Friday, March 28, 2008

The Gila

In wildness is the preservation of the world.
- Henry David Thoreau

Wilderness is not a luxury but a necessity of the human spirit.
- Edward Abbey

One of the many dramatic oxbows cut by the action of the mighty Gila over ages.

After the climb from Gila Hot Springs to the overlook at Copperas Peak - 2,500 ft of climbing in only 7 miles! With 60 lbs of camping gear and food lashed to my bike, slogging up this climb during the mid-day peak of the psychadelic New Mexico sun redefined for me the concept of "relentless"!

I spent plenty of time exploring the Gila - looking for, and finding, hot springs, looking for, and not finding, arrowheads, surveying flood damage, identifying plant species here and there, rockhounding, etc.

Moonlit cholla cacti (Opuntia spp.) - living specimens and skeletons of dead chollas.

Cholla fruits.

Red yucca (Hesperaloe parviflora).

Thin-leafed yucca (Yucca glauca); its many uses by the Pueblo Indians of the region include making soap from its root, hence its common name "soapweed."

Any idea what this is? The brilliantly textured and colored bark of Pinus ponderosa, up close and personal.

The claw of a great horned owl. This venerable creature seemed to have died in the air and dropped right out of the sky - cause of death unknown.

A view from above the Sapillo Creek Canyon. Notice the dramatic variation in vegetation on the south facing (right) versus north facing (left) hill slopes.

I felt a deep reverence and awe among the grave sycamores, denuded by winter, that lined the floor of lower Sapillo Creek Canyon.

Cycling to the Florida Mountains, southeast of Deming, NM; road's eye view.

Something will have gone out of us as a people if we ever let the remaining wilderness be destroyed; if we permit the last virgin forests to be turned into comic books and plastic cigarette cases; if we drive the few remaining members of the wild species into zoos or to extinction; if we pollute the last clear air and dirty the last clean streams and push our paved roads through the last of the silence, so that never again will Americans be free in their own country from the noise, the exhausts, the stinks of human and automotive waste. And so that never again can we have the chance to see ourselves single, separate, vertical and individual in the world, part of the environment of trees and rocks and soil, brother to the other animals, part of the natural world and competent to belong in it. Without any remaining wilderness we are committed wholly, without chance for even momentary reflection and rest, to a headlong drive into our technological termite-life, the Brave New World of a completely man-controlled environment. We need wilderness preserved--as much of it as is still left, and as many kinds--because it was the challenge against which our character as a people was formed. The reminder and the reassurance that it is still there is good for our spiritual health even if we never once in ten years set foot in it. It is good for us when we are young, because of the incomparable sanity it can bring briefly, as vacation and rest, into our insane lives. It is important to us when we are old simply because it is there--important, that is, simply as an idea.
- Wallace Stegner, 1960

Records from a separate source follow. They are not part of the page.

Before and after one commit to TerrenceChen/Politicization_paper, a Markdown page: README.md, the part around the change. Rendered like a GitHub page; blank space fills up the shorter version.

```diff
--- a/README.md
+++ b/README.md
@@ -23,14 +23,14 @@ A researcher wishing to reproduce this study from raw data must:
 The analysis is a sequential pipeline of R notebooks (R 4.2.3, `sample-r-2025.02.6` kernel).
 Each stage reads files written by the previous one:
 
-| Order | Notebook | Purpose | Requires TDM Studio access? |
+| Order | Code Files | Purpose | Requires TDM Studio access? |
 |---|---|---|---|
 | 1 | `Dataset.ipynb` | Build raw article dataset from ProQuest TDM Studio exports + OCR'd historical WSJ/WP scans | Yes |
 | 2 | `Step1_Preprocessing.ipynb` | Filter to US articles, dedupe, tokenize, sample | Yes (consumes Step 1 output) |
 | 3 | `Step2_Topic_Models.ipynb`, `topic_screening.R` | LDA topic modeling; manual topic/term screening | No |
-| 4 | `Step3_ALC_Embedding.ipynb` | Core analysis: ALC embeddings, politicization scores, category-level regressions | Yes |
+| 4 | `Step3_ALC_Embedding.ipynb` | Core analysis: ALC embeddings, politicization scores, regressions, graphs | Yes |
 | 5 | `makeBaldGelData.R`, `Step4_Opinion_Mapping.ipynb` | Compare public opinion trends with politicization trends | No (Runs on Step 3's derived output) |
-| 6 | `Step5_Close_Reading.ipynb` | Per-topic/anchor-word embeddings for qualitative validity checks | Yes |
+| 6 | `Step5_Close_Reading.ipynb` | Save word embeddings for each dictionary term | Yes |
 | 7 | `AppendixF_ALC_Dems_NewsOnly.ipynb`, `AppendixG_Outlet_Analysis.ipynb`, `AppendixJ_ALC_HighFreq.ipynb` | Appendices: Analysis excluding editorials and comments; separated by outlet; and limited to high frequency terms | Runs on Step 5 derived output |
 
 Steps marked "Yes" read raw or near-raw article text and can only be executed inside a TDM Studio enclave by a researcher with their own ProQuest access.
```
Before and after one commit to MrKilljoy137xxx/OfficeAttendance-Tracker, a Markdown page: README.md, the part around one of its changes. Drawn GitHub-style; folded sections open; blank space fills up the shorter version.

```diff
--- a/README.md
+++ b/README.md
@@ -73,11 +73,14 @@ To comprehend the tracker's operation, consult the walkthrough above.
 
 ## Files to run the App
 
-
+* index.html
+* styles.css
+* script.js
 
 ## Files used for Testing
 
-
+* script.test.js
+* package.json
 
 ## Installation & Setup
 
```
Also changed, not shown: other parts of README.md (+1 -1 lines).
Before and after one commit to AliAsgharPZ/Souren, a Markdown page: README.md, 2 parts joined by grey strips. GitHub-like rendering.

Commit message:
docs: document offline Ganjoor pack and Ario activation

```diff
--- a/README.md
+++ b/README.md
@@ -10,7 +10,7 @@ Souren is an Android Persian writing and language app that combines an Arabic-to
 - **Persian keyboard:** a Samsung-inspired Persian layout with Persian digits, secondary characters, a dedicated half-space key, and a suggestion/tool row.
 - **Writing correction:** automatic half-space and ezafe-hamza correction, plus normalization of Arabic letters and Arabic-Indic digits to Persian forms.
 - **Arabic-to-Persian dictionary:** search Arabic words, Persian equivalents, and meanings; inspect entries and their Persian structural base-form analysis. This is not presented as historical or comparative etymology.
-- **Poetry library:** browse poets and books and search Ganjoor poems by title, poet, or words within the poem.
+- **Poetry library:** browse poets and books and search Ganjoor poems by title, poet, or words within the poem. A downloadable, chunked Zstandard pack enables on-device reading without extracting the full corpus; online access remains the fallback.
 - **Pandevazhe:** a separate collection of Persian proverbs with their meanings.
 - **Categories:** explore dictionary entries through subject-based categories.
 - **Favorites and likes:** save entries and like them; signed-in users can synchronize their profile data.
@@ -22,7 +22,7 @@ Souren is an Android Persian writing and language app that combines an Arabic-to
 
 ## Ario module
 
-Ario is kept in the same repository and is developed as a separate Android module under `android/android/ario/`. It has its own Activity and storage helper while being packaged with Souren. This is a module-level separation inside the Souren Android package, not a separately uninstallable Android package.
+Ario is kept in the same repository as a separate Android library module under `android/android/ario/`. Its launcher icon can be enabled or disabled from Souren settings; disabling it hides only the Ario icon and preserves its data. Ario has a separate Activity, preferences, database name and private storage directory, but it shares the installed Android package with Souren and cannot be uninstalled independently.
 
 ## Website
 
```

Friday, March 14, 2008

On retreat

Taking a much needed break from project work and "civilization" in camping in New Mexico's Gila Wilderness.

Will be back in action in early April, based in Raleigh, NC.

Wednesday, March 05, 2008

Aqueous Solutions 2007 Annual Report online

The 2007 Annual Report is now available for download from the Aqueous Solutions website, Resources page.